Work request: Report every line of the listing below in which the string "subagent" occurs.

Records for this exercise:
####################

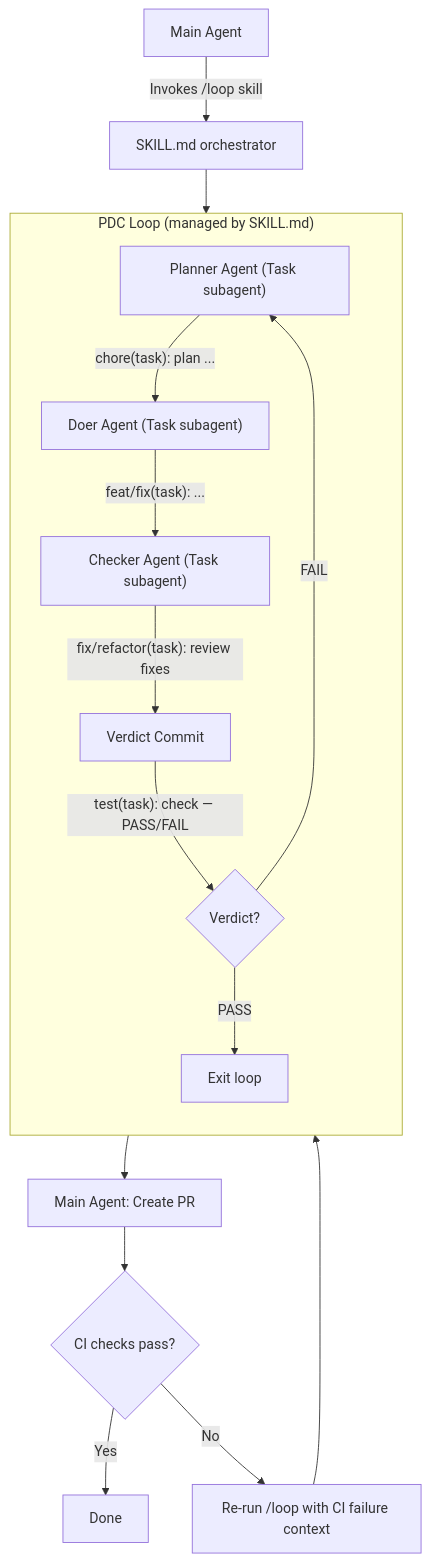
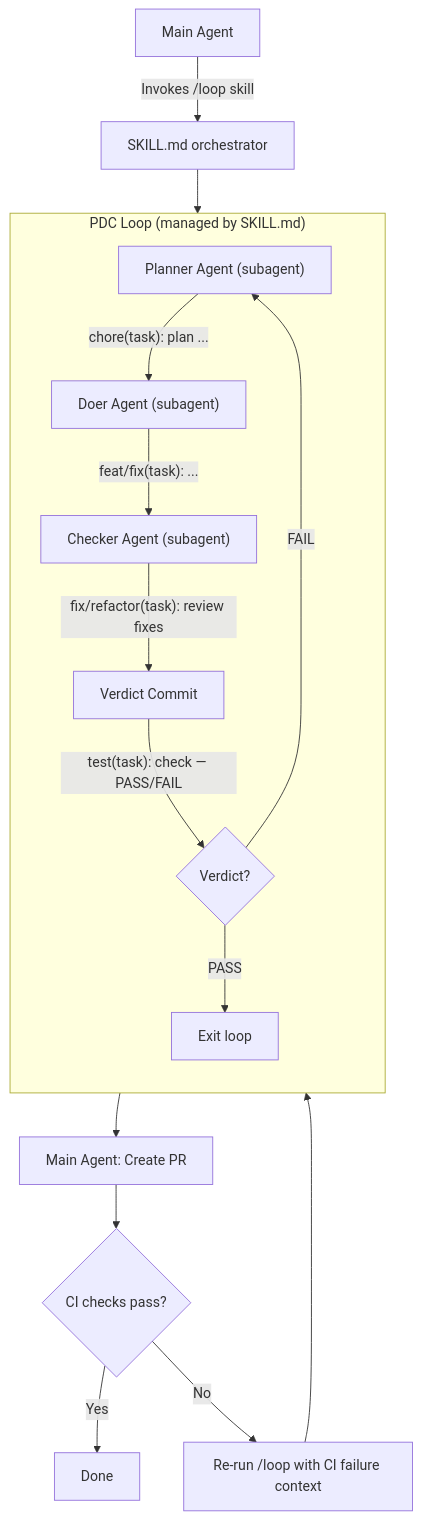
Before and after one commit to code-salad/looper: the diagram in docs/pdc-loop-flow.md, drawn with Mermaid. The commit also changed other lines of this file and 10 other files, not shown here.

First line of the commit message:
refactor(fallback-agent): rename MCP Task tool to AgentFallback

````diff
--- a/docs/pdc-loop-flow.md
+++ b/docs/pdc-loop-flow.md
@@ -32,22 +32,22 @@
 ```mermaid
 flowchart TD
     A["Main Agent"] -->|"Invokes /loop skill"| B["SKILL.md orchestrator"]
     B --> P
 
     subgraph LOOP ["PDC Loop (managed by SKILL.md)"]
         direction TB
-        P["Planner Agent (Task subagent)"]
-        P -->|"chore(task): plan ..."| D["Doer Agent (Task subagent)"]
-        D -->|"feat/fix(task): ..."| CH["Checker Agent (Task subagent)"]
+        P["Planner Agent (subagent)"]
+        P -->|"chore(task): plan ..."| D["Doer Agent (subagent)"]
+        D -->|"feat/fix(task): ..."| CH["Checker Agent (subagent)"]
         CH -->|"fix/refactor(task): review fixes"| V["Verdict Commit"]
         V -->|"test(task): check — PASS/FAIL"| DECIDE{Verdict?}
         DECIDE -->|"FAIL"| P
         DECIDE -->|"PASS"| EXIT["Exit loop"]
     end
 
     EXIT --> PR["Main Agent: Create PR"]
     PR --> CI{CI checks pass?}
     CI -->|"Yes"| DONE["Done"]
     CI -->|"No"| RESUME["Re-run /loop with CI failure context"]
     RESUME --> P
 ```
````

####################

Exercise output:
-        P["Planner Agent (Task subagent)"]
-        P -->|"chore(task): plan ..."| D["Doer Agent (Task subagent)"]
-        D -->|"feat/fix(task): ..."| CH["Checker Agent (Task subagent)"]
+        P["Planner Agent (subagent)"]
+        P -->|"chore(task): plan ..."| D["Doer Agent (subagent)"]
+        D -->|"feat/fix(task): ..."| CH["Checker Agent (subagent)"]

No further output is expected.